Sun | Sep 24, 2017

Fact Check

Published:Tuesday | February 23, 2016 | 2:00 AM
Prime Minister Portia Simpson Miller (centre) prays with Sharon Ffolkes Abrahams (left) and Ashley-Ann Foster during Sunday night's People's National Party rally at Catherine Hall in St James.

How many

workers would be exempt?

1 Audley Shaw notes that the JLP is committed to raising the PAYE tax threshold for earners of $1.5m or less from the current level of about $593,000 to $1.5m. Raising the threshold would mean everyone who earns $1.5m or less will no longer pay PAYE. Shaw says this would mean that nearly 120,000 Jamaican workers would no longer pay personal income tax, or PAYE.

Response:

There are a few ambiguities in Audley's proposal. Is he referring to both civil servants and public servants who make up the public sector (excluding executive agencies, local government, etc)? If so, there are approximately 12,000 civil servants and roughly 116,000 public servants. This would mean that approximately 128,000 public-sector workers would be affected by this PAYE tax threshold increase. So the PNP's 129,000 is more accurate.

Gov't vs

private sector?

2 "Plans by Mr Holness to flood the stock market with public assets will place the Government in head-to-head competition with medium-sized businesses, thus risking jobs and business growth in this vital sector of the economy," said the PNP's Delano Franklyn.
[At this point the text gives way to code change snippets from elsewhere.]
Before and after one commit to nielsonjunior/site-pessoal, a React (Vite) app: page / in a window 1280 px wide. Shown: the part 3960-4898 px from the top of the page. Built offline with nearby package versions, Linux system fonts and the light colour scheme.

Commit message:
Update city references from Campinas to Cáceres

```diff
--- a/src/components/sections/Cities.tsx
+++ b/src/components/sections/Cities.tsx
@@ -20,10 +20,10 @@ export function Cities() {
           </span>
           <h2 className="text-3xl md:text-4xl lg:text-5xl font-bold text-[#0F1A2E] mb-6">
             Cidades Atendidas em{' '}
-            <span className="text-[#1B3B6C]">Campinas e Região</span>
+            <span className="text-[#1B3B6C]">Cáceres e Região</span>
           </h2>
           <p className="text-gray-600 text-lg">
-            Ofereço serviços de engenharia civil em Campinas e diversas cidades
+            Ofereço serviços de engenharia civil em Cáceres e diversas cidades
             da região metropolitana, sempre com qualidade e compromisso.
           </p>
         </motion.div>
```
Response:

When government assets are put up for sale/divestment on the stock exchange, it means the government is seeking liquidity/cash exchange for private ownership/part ownership in what used to be a government-owned entity. According to one Jamaican economist, this will not necessarily put the government in head-to-head competition with any aspect of the private sector. He views this move as government "putting things in the hands of the private sector or at least promoting public-private partnership so that the government will not compete directly with the private sector."

It was also noted that, with respect to risking jobs and growth in the economy, Franklyn's comment may ring true, as privatisation can result in job loss. As opposed to government entities that are not necessarily profit-oriented, privatised companies aim to make profit. Additionally, during the process of privatisation, jobs may be made redundant or a new investor may decide to bring his own management or technical staff.
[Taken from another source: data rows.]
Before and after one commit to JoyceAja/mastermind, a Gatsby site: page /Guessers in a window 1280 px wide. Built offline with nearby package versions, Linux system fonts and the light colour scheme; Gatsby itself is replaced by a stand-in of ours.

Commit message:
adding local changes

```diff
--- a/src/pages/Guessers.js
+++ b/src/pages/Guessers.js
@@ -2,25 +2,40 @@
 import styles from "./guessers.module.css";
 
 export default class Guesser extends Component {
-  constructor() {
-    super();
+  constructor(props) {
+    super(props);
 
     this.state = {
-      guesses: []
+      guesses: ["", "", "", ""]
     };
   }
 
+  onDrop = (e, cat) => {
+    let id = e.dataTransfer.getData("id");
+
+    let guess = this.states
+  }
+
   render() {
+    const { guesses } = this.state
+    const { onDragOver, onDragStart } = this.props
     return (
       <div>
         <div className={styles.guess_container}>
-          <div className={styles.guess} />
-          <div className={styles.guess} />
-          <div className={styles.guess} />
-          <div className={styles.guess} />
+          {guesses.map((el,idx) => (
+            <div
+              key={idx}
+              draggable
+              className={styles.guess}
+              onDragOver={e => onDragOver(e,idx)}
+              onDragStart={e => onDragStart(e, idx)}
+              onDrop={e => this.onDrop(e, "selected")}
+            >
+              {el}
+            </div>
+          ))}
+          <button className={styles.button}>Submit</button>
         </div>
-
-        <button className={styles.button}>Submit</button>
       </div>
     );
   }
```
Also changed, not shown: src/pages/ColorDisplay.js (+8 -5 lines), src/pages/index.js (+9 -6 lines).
$32-billion income tax

hole?

3 The JLP's income tax proposal will drill a $32-billion hole in the Budget, says Dr Peter Phillips, the minister of finance.

Response:

Guided by the 2015-2016 national Budget, this approximation seems to be on point. PAYE income tax is currently 25 per cent, which amounts to approximately $31.95 billion of government revenue.